Drawing on several larger literatures on diffusion processes, including literatures on the diffusion of innovations, disease spread, and the diffusion of information, this paper examines the classes of diffusion processes that may be relevant to understanding online protest and social movements. The author also argues that one commonly studied type of online, protest-related diffusion process - the online diffusion of information - has only minor theoretical implications for social movement theory. Two other diffusion processes - the diffusion of online, protest-related innovations and the diffusion of protest in its many forms as a problem-solving heuristic to new populations - are likely to qualitatively alter other (non-diffusion) social movement processes, creating important second-order, theoretical effects from these types of diffusion.
- Contentious politics

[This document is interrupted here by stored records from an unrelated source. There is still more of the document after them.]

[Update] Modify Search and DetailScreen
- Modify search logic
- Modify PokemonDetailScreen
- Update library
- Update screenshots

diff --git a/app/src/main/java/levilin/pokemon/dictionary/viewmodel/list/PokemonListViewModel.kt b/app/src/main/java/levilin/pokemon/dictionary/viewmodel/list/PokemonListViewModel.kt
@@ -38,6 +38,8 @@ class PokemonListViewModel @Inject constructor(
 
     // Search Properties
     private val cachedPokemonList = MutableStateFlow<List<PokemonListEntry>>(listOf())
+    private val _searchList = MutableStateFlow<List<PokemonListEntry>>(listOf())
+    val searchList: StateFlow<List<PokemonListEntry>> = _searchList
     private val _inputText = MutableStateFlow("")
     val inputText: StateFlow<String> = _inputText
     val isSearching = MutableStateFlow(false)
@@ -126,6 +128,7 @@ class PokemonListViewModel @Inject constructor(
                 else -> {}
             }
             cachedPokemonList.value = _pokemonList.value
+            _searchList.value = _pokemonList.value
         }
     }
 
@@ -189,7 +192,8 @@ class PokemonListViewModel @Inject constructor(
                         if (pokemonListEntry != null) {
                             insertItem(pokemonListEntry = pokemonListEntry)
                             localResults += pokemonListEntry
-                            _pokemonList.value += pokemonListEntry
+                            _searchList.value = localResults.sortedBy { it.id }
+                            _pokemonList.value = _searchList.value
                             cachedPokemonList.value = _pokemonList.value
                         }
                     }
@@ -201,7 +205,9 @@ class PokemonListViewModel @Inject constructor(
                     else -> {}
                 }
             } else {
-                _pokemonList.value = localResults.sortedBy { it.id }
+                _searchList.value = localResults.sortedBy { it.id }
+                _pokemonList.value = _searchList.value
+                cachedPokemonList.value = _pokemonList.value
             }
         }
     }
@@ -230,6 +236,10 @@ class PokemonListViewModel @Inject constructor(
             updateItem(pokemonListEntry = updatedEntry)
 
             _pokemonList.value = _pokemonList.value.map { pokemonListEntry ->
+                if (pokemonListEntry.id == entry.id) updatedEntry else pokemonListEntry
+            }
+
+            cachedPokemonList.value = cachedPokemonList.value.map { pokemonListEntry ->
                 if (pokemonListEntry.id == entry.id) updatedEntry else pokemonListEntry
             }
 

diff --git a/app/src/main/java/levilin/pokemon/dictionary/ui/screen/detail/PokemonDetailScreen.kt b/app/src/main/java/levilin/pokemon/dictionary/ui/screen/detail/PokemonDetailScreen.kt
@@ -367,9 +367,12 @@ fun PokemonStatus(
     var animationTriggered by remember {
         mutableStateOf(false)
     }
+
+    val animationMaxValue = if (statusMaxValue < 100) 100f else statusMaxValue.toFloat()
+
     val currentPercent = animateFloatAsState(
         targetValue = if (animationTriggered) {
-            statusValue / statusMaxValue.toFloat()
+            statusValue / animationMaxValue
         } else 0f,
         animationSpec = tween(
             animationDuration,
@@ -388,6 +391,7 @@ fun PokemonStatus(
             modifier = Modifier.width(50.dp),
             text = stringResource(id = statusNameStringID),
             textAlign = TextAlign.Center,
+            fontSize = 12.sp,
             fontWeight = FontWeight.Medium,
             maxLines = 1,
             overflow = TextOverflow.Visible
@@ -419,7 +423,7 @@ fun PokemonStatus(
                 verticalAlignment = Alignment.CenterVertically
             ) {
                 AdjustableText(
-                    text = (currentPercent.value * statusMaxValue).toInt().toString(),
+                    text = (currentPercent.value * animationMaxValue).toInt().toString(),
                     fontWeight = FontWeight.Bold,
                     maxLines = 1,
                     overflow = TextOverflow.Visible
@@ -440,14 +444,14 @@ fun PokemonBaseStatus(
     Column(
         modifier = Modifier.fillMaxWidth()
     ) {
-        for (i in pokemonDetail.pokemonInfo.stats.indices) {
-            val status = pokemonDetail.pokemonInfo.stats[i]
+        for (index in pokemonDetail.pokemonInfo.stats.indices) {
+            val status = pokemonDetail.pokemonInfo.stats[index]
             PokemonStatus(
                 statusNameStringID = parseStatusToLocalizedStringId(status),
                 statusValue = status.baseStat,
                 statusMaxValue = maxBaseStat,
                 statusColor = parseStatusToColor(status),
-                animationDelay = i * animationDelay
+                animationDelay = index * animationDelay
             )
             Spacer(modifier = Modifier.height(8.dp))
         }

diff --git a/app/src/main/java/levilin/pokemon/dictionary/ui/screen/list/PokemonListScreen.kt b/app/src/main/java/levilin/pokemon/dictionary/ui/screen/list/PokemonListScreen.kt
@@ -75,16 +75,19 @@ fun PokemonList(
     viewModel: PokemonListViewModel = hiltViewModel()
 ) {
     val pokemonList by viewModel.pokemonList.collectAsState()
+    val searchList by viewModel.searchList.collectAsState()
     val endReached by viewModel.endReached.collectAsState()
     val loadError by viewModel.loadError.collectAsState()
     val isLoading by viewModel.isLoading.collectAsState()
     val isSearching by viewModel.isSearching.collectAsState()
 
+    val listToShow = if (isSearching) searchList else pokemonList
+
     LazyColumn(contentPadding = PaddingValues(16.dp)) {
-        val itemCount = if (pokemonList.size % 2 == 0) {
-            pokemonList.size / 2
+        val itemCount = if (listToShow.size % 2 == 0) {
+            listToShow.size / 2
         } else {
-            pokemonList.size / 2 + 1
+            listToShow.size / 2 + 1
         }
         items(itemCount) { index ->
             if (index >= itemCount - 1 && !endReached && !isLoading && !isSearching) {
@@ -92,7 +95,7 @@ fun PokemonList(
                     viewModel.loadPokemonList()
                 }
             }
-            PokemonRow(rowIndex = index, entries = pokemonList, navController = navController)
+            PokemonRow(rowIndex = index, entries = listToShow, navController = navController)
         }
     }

- Online protest
ASJC Scopus subject areas
- Library and Information Sciences